## Goal of the exercise
Examine each line of the listing below. Copy those in which the string "pdfrx" appears.
[[ Dataset content open ]]
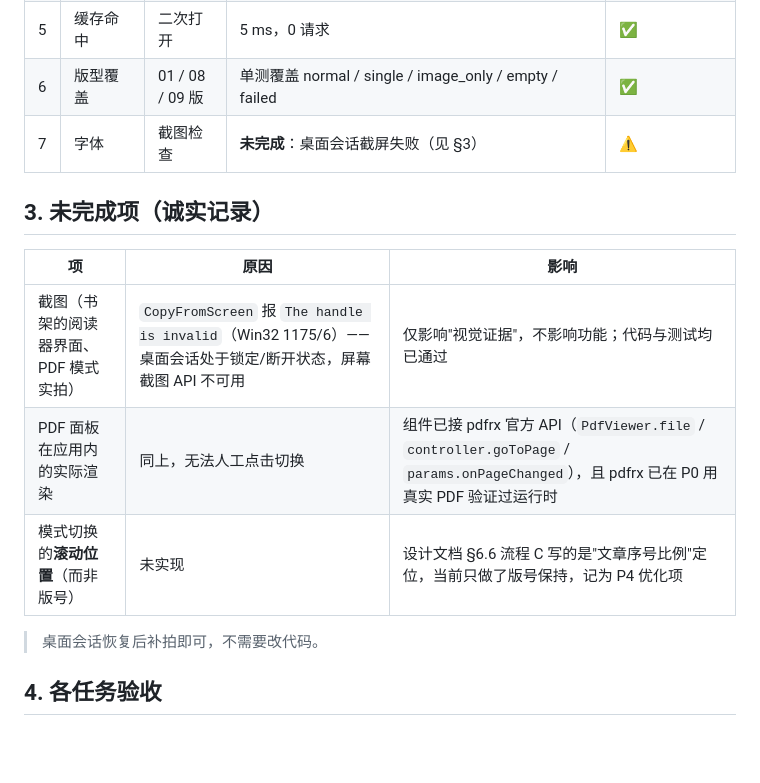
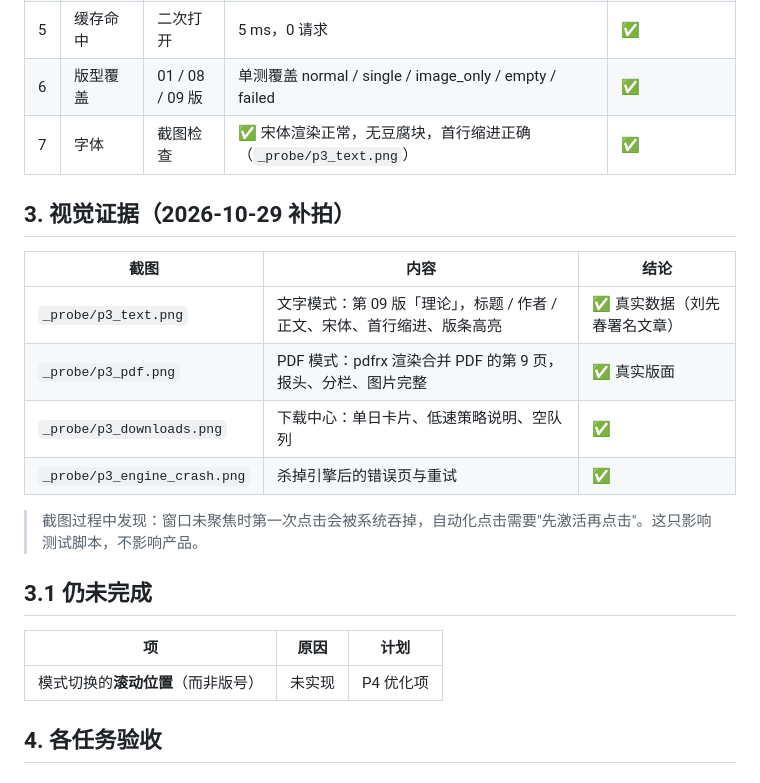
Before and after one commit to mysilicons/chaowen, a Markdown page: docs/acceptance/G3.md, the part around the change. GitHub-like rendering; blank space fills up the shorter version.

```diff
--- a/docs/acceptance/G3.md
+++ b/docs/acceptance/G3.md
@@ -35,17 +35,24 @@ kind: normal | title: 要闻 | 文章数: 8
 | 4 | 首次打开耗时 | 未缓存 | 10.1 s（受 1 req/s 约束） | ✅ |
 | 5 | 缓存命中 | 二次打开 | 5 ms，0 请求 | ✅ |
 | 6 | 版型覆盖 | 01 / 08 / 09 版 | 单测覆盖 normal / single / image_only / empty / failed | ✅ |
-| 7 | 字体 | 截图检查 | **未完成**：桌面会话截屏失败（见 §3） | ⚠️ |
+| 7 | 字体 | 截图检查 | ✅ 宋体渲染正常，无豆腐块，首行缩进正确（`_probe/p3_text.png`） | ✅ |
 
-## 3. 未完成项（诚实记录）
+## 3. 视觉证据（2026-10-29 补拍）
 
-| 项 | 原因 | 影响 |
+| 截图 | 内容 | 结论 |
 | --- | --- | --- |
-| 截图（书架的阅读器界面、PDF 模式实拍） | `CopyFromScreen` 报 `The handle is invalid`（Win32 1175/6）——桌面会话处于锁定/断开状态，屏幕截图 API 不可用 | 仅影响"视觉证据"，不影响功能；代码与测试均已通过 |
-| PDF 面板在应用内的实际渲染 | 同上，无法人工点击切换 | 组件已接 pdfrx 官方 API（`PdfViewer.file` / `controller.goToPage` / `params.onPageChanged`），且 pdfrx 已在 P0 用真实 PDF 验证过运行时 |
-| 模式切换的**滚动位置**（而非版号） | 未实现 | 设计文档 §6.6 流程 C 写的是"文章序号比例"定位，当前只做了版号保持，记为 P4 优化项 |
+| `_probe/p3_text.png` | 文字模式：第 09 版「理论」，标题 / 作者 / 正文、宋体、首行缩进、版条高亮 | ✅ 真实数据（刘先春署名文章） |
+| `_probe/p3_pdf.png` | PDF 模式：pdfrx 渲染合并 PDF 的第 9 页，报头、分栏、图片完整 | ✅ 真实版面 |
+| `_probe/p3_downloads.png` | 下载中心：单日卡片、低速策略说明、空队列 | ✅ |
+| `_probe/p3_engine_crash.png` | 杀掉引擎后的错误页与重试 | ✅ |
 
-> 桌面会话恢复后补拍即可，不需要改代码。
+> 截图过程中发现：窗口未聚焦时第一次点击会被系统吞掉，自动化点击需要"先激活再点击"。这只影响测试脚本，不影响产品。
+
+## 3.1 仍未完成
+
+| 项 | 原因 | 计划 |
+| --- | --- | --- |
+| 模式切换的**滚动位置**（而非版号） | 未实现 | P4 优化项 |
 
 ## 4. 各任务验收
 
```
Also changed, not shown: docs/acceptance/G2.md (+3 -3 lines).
[[ Dataset content closed ]]
## Output
-| PDF 面板在应用内的实际渲染 | 同上，无法人工点击切换 | 组件已接 pdfrx 官方 API（`PdfViewer.file` / `controller.goToPage` / `params.onPageChanged`），且 pdfrx 已在 P0 用真实 PDF 验证过运行时 |
+| `_probe/p3_pdf.png` | PDF 模式：pdfrx 渲染合并 PDF 的第 9 页，报头、分栏、图片完整 | ✅ 真实版面 |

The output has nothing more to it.